Filling in the Connected Fitness Gaps with Apple Shortcuts

I've written pretty extensively about my connected fitness setup, Oura ring, and Apple Health integration, but what I didn't talk much about is some of the manual steps I have to take in my quest to log accurate data. I focus on trying to track as many things as possible - workouts and sleep of course, but also water I drink, medications I take, and nutrients I consume. A lot of this is a manual process, but I've started to build up some Apple Shortcuts to help me out.

Caffeine & Water Tracking with Ember

I use an Ember mug for most of my tea (not a big coffee drinker), usually Earl Grey. Ember has an integration with Apple Health where it logs the caffeine I drink to the health database after I finish a mug. This is handy, but I also try to closely track how much water I drink, which Ember does not do. I tried a few approaches to tracking this. First, I tried out some NFC tags that, when scanned, log a health sample based on which tag I scanned. This was a bit too tedious for me, and finding somewhere to put the tag that would be convenient proved difficult. The long-term solution ended up being an Apple Shortcut.

The shortcut is simple on the surface: When I close the Ember app, look for caffeine logged, and then log an equivalent amount of water. In practice, I wanted to make sure the process was robust, so I needed to protect against duplicate data, and provide a way to make sure I could go back in time and log old records in case the shortcut doesn't run for a while. The shortcut I came up with gets caffeine records logged by Ember for the past 7 days, checks if an entry for water has been logged for that specific timestamp, and if it hasn't, record the water I drank.

To store which records I've already written, I used Data Jar, an app by Simon Støvring. I use this one as the backend to a lot of my shortcuts and highly recommend it.

Now, whenever I close the Ember app, any caffeine that's been logged is automatically also logged as water drank. Pretty simple! You can find this shortcut on my new Apple Shortcuts library.

Supplement/Nutrient Tracking

I've never been one for multivitamins, but I recently got a 30-day supply of morning and evening performance vitamins from Life Time Fitness for free, so I figured I'd give it a go. If you know me, you'll know my natural first instinct was to track how much of each vitamin I take each day, to quantify any impacts on my training.
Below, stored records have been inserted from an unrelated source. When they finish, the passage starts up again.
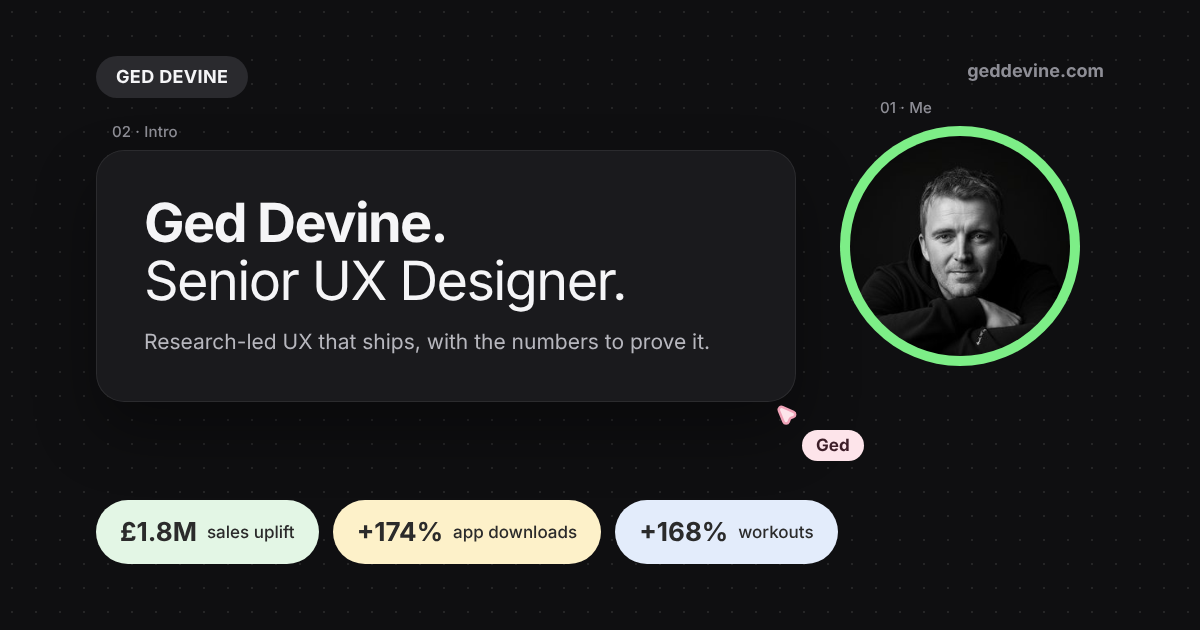
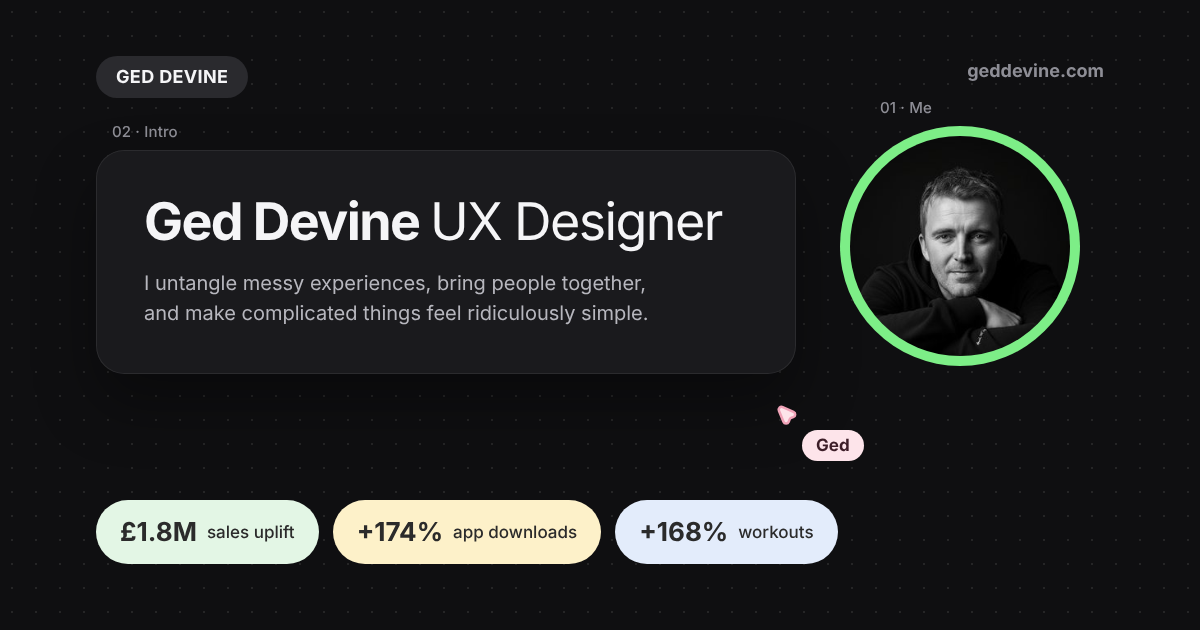
Title and share card: UX Designer, matching the homepage hero
Claude-Session: https://claude.ai/code/session_01K987epnhCcXHj24fQF8T7S

Changed region(s): [[0.1233, 0.3016, 0.6167, 0.573]]

diff --git a/index.html b/index.html
@@ -2,7 +2,7 @@
 <html lang="en-GB">
 <meta charset="utf-8">
 <meta name="viewport" content="width=device-width,initial-scale=1,viewport-fit=cover">
-<meta name="description" content="Ged Devine, Senior UX Designer in Manchester. Research-led UX that ships, with the numbers to prove it.">
+<meta name="description" content="Ged Devine, UX Designer in Manchester. Research-led UX that ships, with the numbers to prove it.">
 <meta name="theme-color" content="#0F0F11">
 <link rel="canonical" href="https://www.geddevine.com/">
 <link rel="icon" href="/favicon.svg" type="image/svg+xml">
@@ -11,18 +11,18 @@
 <meta property="og:type" content="website">
 <meta property="og:site_name" content="Ged Devine">
 <meta property="og:url" content="https://www.geddevine.com/">
-<meta property="og:title" content="Ged Devine · Senior UX Designer, Manchester">
+<meta property="og:title" content="Ged Devine · UX Designer, Manchester">
 <meta property="og:description" content="Research-led UX that ships, with the numbers to prove it. Case studies across retail, ecommerce, banking and subscription, plus Matter, a multi-brand design system.">
 <meta property="og:image" content="https://www.geddevine.com/og.png">
 <meta property="og:image:width" content="1200">
 <meta property="og:image:height" content="630">
-<meta property="og:image:alt" content="Ged Devine, Senior UX Designer: research-led UX that ships, with the numbers to prove it.">
+<meta property="og:image:alt" content="Ged Devine, UX Designer: research-led UX that ships, with the numbers to prove it.">
 <meta property="og:locale" content="en_GB">
 <meta name="twitter:card" content="summary_large_image">
-<meta name="twitter:title" content="Ged Devine · Senior UX Designer, Manchester">
+<meta name="twitter:title" content="Ged Devine · UX Designer, Manchester">
 <meta name="twitter:description" content="Research-led UX that ships, with the numbers to prove it.">
 <meta name="twitter:image" content="https://www.geddevine.com/og.png">
-<title>Ged Devine · Senior UX Designer, Manchester</title>
+<title>Ged Devine · UX Designer, Manchester</title>
 <link rel="preconnect" href="https://fonts.googleapis.com">
 <link rel="preconnect" href="https://fonts.gstatic.com" crossorigin>
 <link rel="stylesheet" href="https://fonts.googleapis.com/css2?family=DM+Sans:opsz,wght@9..40,300;9..40,400;9..40,500;9..40,600;9..40,700&family=Inter:wght@200;300;400;500;600;700&family=Caveat:wght@400;500;700&family=Press+Start+2P&family=Playfair+Display:wght@400&family=Jost:wght@400&family=Montserrat:wght@600;700;800&display=swap">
Unfortunately, I was a bit disappointed to find out there are no good apps for logging this sort of data to Apple Health. I went back to Shortcuts, and created two to precisely log how much I take: Log AM Vitamin and Log PM Vitamin.
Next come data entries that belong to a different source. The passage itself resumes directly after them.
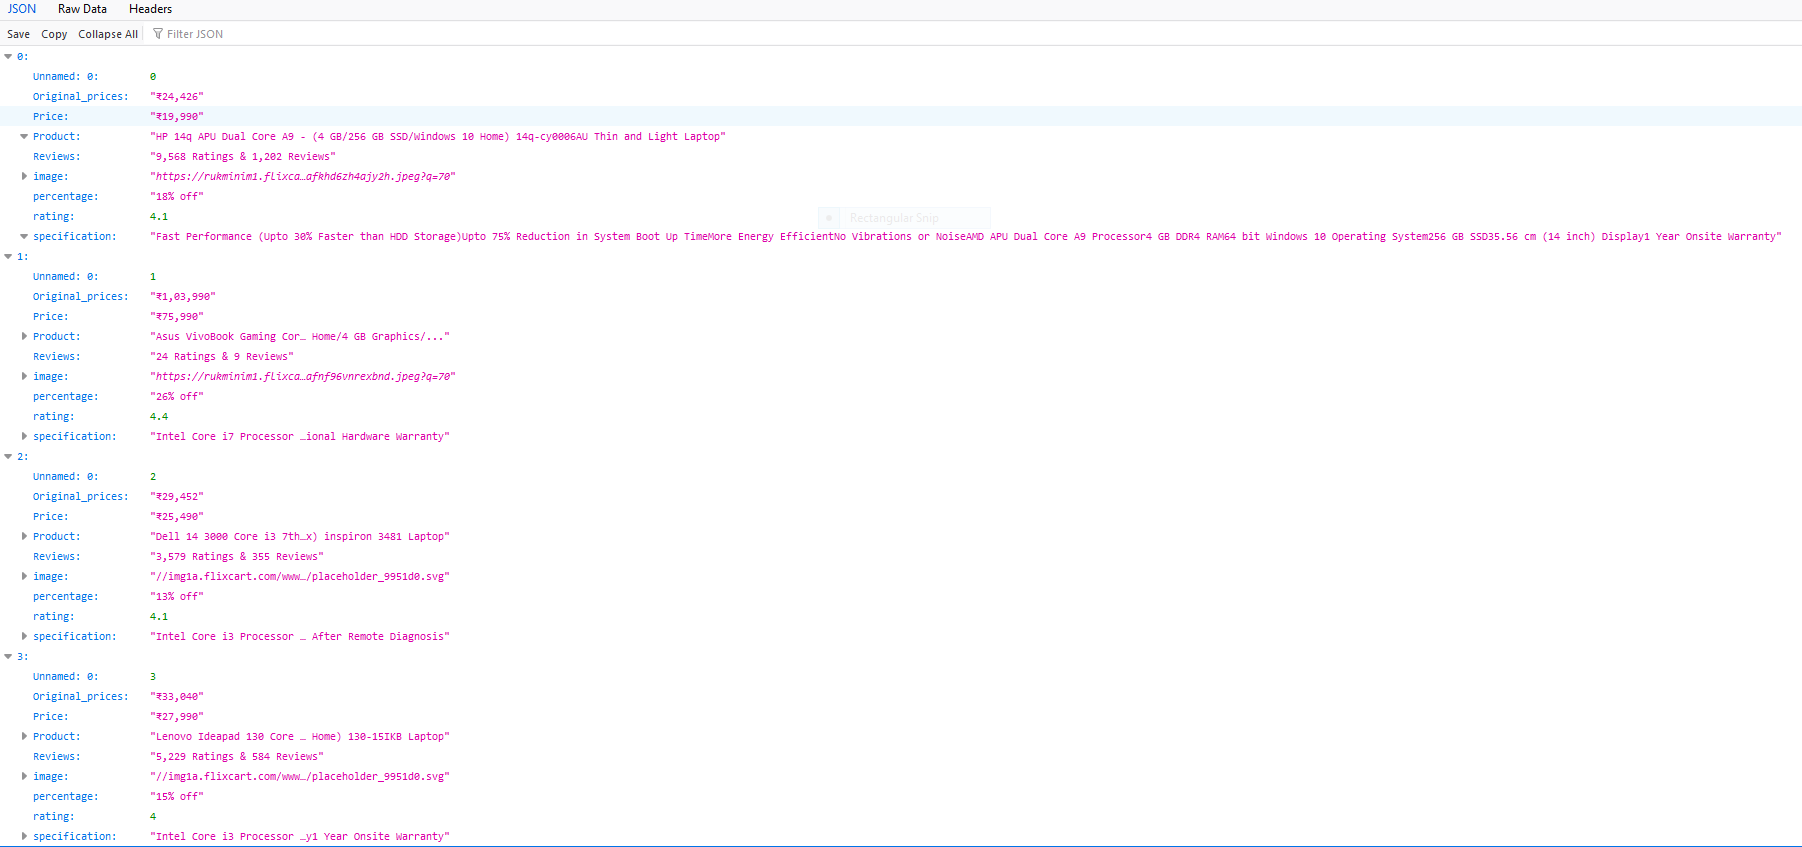
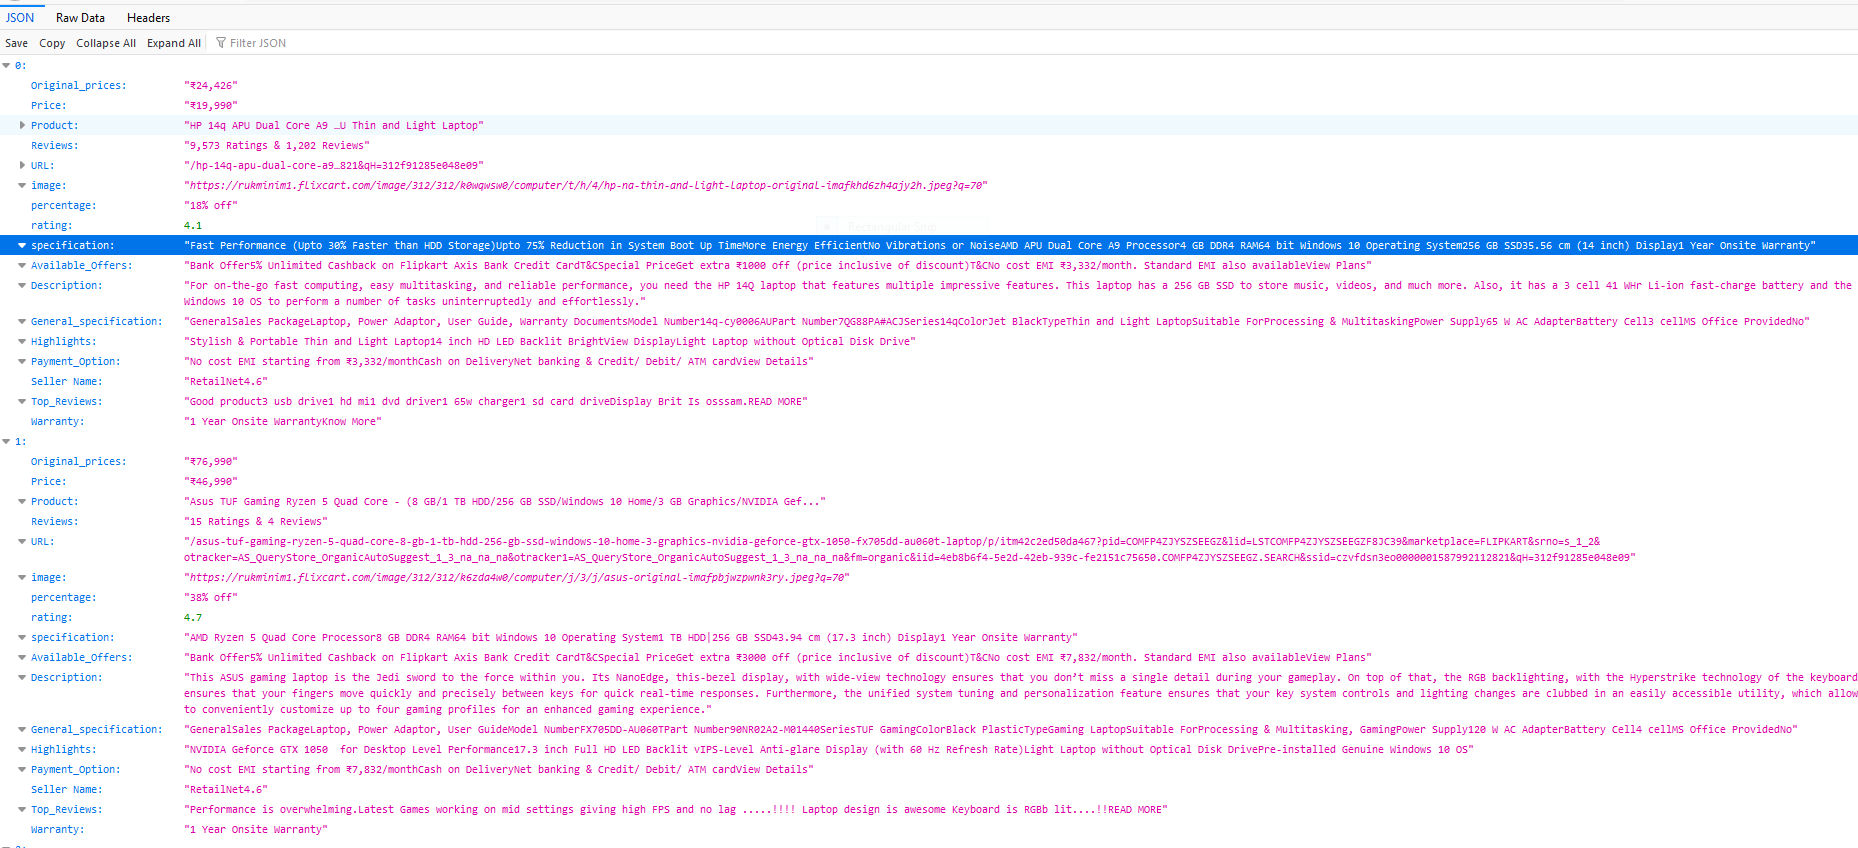
Updated web scrapping code
With more options including a single run  for listing and detail page

diff --git a/check.py b/check.py
@@ -1,0 +1,87 @@
+
+from urllib2 import urlopen
+from bs4 import BeautifulSoup
+import pandas as pd
+import requests
+import urllib2
+from selenium import webdriver
+import time
+
+driver = webdriver.Chrome('chromedriver')
+
+driver.get("https://www.flipkart.com")
+
+
+content = []
+Seller = []
+Description = []
+Highlights = []
+Payment_Option = []
+Warranty = []
+Available_Offers = []
+# Top_Reviews = []
+General_specification = []
+with open('output.csv','r') as csvf:
+	urls = csv.reader(csvf)
+
+	for line in urls:
+		rows = line[4]
+		content.append(rows)
+
+	for i in (content):
+		time.sleep(10)
+		html = driver.page_source
+		soup = BeautifulSoup(html, 'html.parser')
+		url = "https://www.flipkart.com{}".format(i)
+		driver.get(url)
+		
+		results = soup.find_all("div" ,attrs={"class":"_3e7xtJ"})
+
+		
+		for result in results:
+			try:
+				Seller.append(result.find("div" , attrs={"class":"_3HGjxn"}).text.strip())
+			except AttributeError:
+				Seller.append('')
+
+			try:
+				Description.append(result.find("div" , attrs={"class":"_3la3Fn _1zZOAc"}).text.strip())
+			except AttributeError:
+				Description.append('')	
+
+			try:
+				Highlights.append(result.find("div",attrs={"class":"_3WHvuP"}).text.strip())
+			except AttributeError:
+				Highlights.append('')
+			try:
+				Payment_Option.append(result.find("div" ,attrs={"class":"_1-V7IJ"}).text.strip())
+			except AttributeError:
+				Payment_Option.append('')
+			try:
+				Warranty.append(result.find("div" ,attrs={"class":"_3h7IGd"}).text.strip())
+			except AttributeError:
+				Warranty.append('')
+			try:
+				Available_Offers.append(result.find("div" ,attrs={"class":"_3D89xM"}).text.strip())
+			except AttributeError:
+				Available_Offers.append('')
+			# try:
+			# 	Top_Reviews.append(result.find("div" ,attrs={"class":"qwjRop"}).text.strip())
+			# except AttributeError:
+			# 	Top_Reviews.append('')
+			try:
+				General_specification.append(result.find("div",attrs={"class":"_2RngUh"}).text.strip())
+			except AttributeError:
+				General_specification.append('')					
+					
+a = {"Seller Name":Seller,"Description":Description ,"Highlights":Highlights,"Payment_Option":Payment_Option,"Warranty":Warranty,"Available_Offers":Available_Offers,"General_specification":General_specification}
+df = pd.DataFrame.from_dict(a,)
+# print(df)
+df.to_csv("o2.csv",index = False,encoding = 'utf-8')
+
+df1 = pd.read_csv('output.csv')
+df2 = pd.read_csv('outnew1.csv')
+
+out =pd.concat([df1 ,df2] ,axis = 1)
+out.to_csv('outputnew1.csv',index = False,encoding = 'utf-8')
+out.to_json('outputnew1.json',orient = "records")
These two shortcuts simply create one health sample for each nutrient in the vitamins. I was happy to see that Apple Health allows for tracking most of the vitamins included in the pills. Now, running the shortcut allows me to quickly log vitamin A, vitamin C, vitamin D, vitamin E, vitamin K, thiamin, riboflavin, niacin, vitamin B6, folate, vitamin B12, biotin, pantothenic acid, calcium, iodine, magnesium, zinc, selenium, copper, manganese, chromium, molybdenum, and vitamin K2. Whether or not taking these has any effect on me is still up in the air, but at least I'll have the data to back it up.

Rather than trying to do deduping logic with a persistent state, these two shortcuts simply have a confirmation prompt before running so protect against accidental activations. You can find both the AM and PM versions of this shortcut in my Apple Shortcuts library.
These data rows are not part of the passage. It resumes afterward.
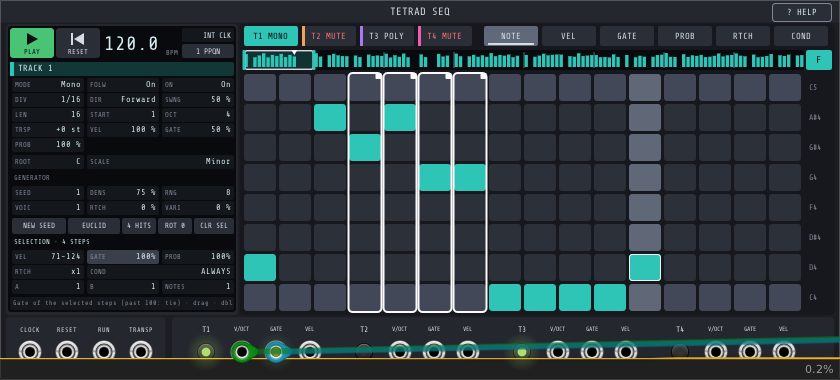
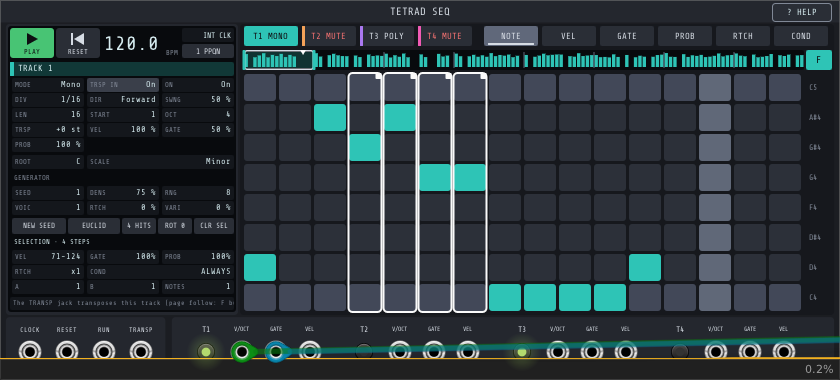
Rename the inspector field FOLW to TRSP IN
FOLW sets whether the TRANSP jack transposes the track; it was easy to
mistake for the page follow (F button).

diff --git a/src/Inspector.cpp b/src/Inspector.cpp
@@ -24,7 +24,7 @@ struct FieldDef {
 
 const FieldDef kFields[] = {
     {Ref::Track, kTrackMode, "MODE", kTrackY, 0, 1, "Mono: one note per step · Poly: up to 7 (also drum rows on the Pipe)"},
-    {Ref::Track, kTrackFollow, "FOLW", kTrackY, 1, 1, "Follow the TRANSP input"},
+    {Ref::Track, kTrackFollow, "TRSP IN", kTrackY, 1, 1, "The TRANSP jack transposes this track"},
     {Ref::Track, kTrackEnabled, "ON", kTrackY, 2, 1, "Mute: the track keeps running silently (key M)"},
     {Ref::Track, kTrackDivision, "DIV", kTrackY + kRowH, 0, 1, "Step length"},
     {Ref::Track, kTrackDirection, "DIR", kTrackY + kRowH, 1, 1, "Forward, backward, ping-pong, random, drunk"},

diff --git a/core/params.cpp b/core/params.cpp
@@ -90,7 +90,7 @@ struct Table {
             at(kTrackDirection) = makeEnum("Direction", kDirections, 0);
             at(kTrackOctave) = makeInt("Octave", 0, 8, d.octave);
             at(kTrackTranspose) = makeInt("Transpose", -24, 24, 0, " st", true);
-            at(kTrackFollow) = makeEnum("Follow transpose", kOffOn, 1, ParamType::Bool);
+            at(kTrackFollow) = makeEnum("Transpose input", kOffOn, 1, ParamType::Bool);
             at(kTrackGate) = makeInt("Gate", 2, 200, d.gate, " %");
             at(kTrackSwing) = makeInt("Swing", 10, 90, 50, " %");
             at(kTrackVelocity) = makeInt("Velocity", 10, 200, 100, " %");

diff --git a/README.md b/README.md
@@ -110,7 +110,7 @@ In the step menu and the module menu, applied to the loop of the selected track:
 | CLOCK | external clock at the selected PPQN (1, 2, 4, 8, 12, 24, 48; default 1). Unpatched: internal clock at the inspector tempo |
 | RESET | rising edge: back to step 1 |
 | RUN | high: play, low: pause; unpatched: follows PLAY |
-| TRANSP | 1 V/oct, rounded to semitones, added to the tracks with FOLW on |
+| TRANSP | 1 V/oct, rounded to semitones, added to the tracks with TRSP IN on |
 | T1 to T4 | track on / off |
 | V/OCT, GATE, VEL | per track: 0 V = C4; 10 V gates; velocity 0 to 10 V. Polyphonic in Poly mode (up to 7 channels) |
 

diff --git a/CHANGELOG.md b/CHANGELOG.md
@@ -1,5 +1,10 @@
 # Changelog
 
+## 2.6.2
+
+- The inspector field FOLW is renamed TRSP IN: it sets whether the TRANSP jack transposes the
+  track, and was easy to mistake for the page follow (F button).
+
 ## 2.6.1
 
 - Large PLAY and RESET buttons with icons; PLAY is lit green while playing.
Miscellaneous Health Data

The Apple Health app really isn't designed for easy use by humans. It's first and foremost a database, so entering data manually can be frustrating and error-prone. Rather than try to log data manually when the need arises, I tend to create shortcuts instead. I have one to log arbitrary amounts of water in case I drink water from a bottle other than my smart bottles, or drink wine, beer, or anything else throughout the day. I have one for logging cycling distance when I ride the stationary bike at the gym or my Peloton at home. I even have some for pulling reports, such as how much caffeine I drank in the current day. Any shortcut that I access frequently I add as widgets for convenient access.


With a little practice, Apple Shortcuts can be a powerful tool for fitness tracking. In the future, I'll share some other shortcuts I've built to automate other tasks that don't just relate to health and fitness. In the meantime, let me know if you have any unique shortcuts that make your life easier!